[[ Record extracts open ]]

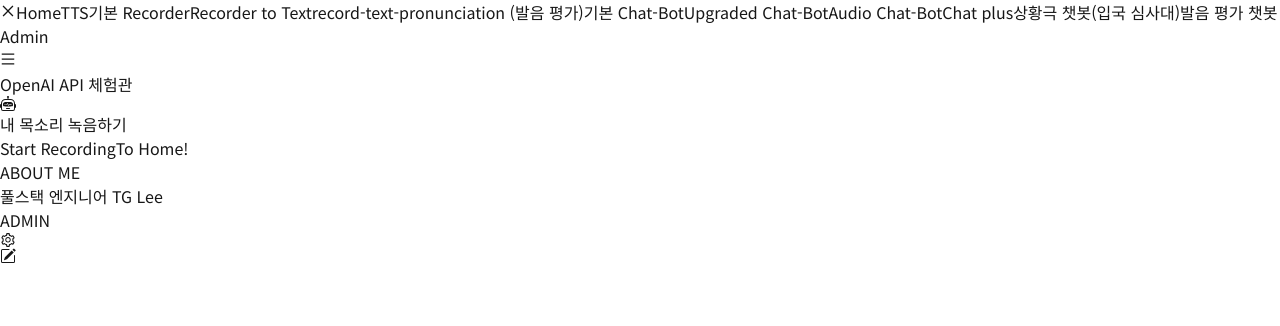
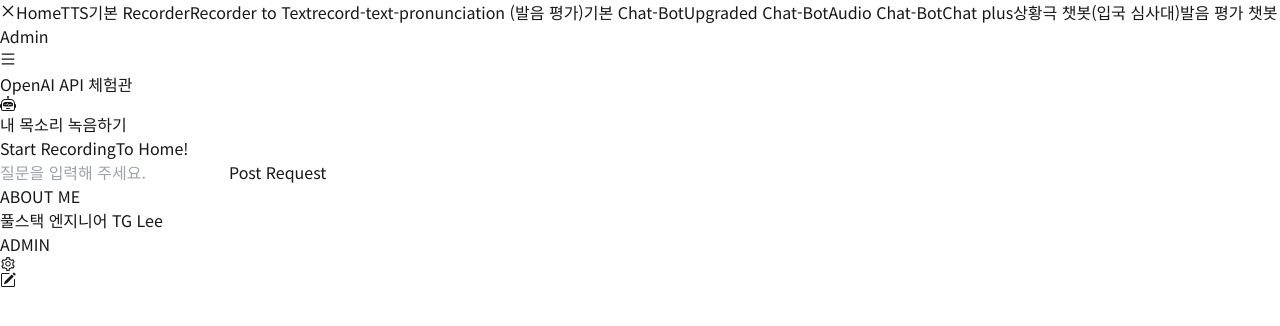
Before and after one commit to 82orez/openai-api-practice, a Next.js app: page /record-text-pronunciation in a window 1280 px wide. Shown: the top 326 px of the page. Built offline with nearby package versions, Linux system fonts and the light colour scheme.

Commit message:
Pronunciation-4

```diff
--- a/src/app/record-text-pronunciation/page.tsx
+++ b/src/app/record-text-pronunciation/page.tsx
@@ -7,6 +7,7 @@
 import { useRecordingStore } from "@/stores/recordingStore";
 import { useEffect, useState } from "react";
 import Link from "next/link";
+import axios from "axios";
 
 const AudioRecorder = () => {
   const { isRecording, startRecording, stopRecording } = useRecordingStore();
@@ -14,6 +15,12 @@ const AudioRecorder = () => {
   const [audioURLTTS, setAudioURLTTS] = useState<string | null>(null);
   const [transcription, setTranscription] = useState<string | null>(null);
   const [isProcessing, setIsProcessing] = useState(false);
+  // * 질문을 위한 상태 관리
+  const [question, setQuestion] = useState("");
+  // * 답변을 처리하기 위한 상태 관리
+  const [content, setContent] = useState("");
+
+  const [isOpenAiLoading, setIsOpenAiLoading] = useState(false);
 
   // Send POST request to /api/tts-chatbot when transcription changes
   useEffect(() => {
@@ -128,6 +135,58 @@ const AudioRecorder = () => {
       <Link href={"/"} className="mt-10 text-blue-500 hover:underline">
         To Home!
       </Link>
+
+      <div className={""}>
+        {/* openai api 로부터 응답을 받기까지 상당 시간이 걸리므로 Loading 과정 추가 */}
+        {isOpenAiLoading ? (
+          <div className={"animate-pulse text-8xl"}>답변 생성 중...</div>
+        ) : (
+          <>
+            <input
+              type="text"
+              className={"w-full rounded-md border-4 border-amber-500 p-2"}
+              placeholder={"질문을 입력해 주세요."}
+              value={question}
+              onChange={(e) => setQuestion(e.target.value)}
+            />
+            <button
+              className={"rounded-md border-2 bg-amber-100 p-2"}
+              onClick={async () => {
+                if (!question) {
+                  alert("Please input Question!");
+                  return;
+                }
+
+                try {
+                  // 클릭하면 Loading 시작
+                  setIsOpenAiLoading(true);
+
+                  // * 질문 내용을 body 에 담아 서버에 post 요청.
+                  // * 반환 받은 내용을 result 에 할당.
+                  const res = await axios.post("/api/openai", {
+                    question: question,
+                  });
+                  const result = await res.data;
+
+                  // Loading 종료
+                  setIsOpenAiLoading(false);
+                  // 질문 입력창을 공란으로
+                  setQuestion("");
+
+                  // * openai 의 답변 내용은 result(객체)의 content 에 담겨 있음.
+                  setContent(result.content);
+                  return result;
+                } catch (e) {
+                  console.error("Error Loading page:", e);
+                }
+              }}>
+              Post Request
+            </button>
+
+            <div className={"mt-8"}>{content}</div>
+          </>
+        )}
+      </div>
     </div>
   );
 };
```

[[ Record extracts closed ]]
[[ Record extracts open ]]

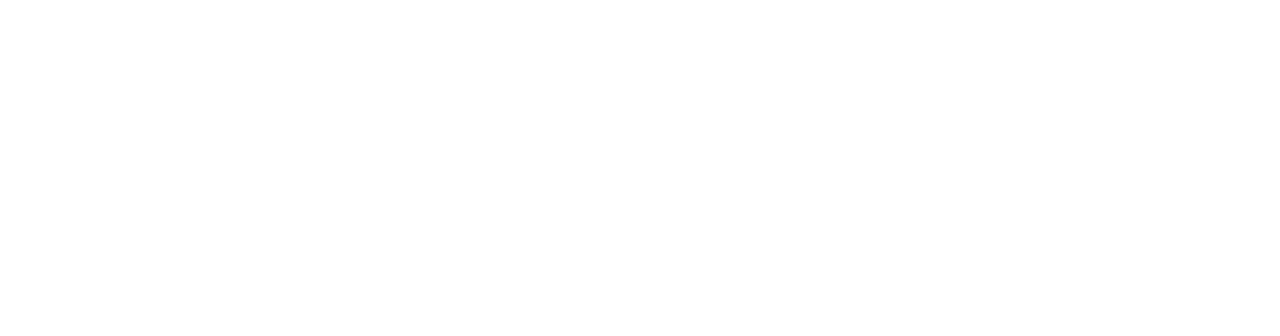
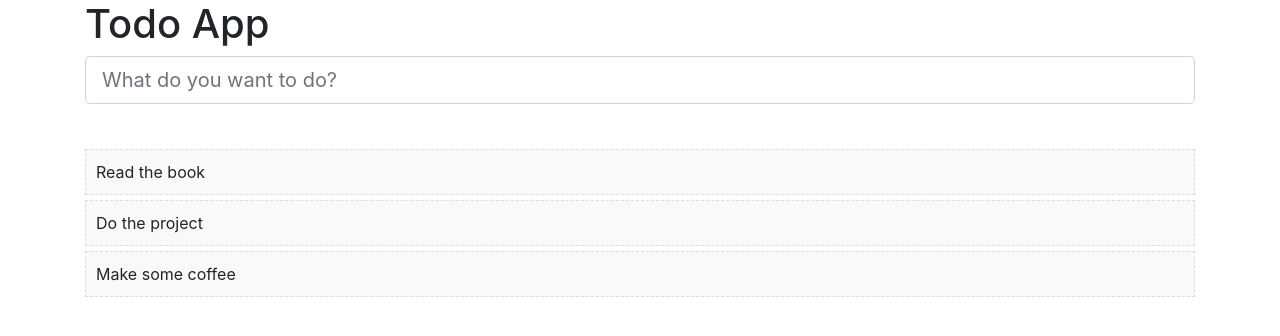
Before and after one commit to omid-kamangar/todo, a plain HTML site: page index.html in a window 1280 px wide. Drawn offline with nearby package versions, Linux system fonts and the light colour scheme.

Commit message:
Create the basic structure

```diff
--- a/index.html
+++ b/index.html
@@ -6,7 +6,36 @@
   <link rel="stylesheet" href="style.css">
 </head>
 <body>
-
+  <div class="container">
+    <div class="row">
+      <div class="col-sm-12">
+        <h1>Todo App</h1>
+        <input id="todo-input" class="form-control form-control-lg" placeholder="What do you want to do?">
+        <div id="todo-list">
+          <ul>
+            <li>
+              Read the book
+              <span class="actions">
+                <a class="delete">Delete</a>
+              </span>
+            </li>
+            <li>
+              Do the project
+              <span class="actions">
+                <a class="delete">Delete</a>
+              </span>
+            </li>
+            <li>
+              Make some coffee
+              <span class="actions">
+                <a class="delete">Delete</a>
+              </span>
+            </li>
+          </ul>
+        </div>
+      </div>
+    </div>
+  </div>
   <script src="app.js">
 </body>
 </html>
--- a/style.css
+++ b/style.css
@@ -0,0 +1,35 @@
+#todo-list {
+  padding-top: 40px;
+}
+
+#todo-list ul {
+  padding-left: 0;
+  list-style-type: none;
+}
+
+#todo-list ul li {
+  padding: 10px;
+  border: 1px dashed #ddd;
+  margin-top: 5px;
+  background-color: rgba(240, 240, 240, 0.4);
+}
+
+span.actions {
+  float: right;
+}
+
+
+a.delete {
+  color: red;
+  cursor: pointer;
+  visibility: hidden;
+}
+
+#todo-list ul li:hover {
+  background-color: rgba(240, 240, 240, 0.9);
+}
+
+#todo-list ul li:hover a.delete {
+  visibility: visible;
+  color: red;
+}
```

[[ Record extracts closed ]]

Reproduce each line of the records in which the string "useState" appears.

**Response box**
 import { useEffect, useState } from "react";
   const [audioURLTTS, setAudioURLTTS] = useState<string | null>(null);
   const [transcription, setTranscription] = useState<string | null>(null);
   const [isProcessing, setIsProcessing] = useState(false);
+  const [question, setQuestion] = useState("");
+  const [content, setContent] = useState("");
+  const [isOpenAiLoading, setIsOpenAiLoading] = useState(false);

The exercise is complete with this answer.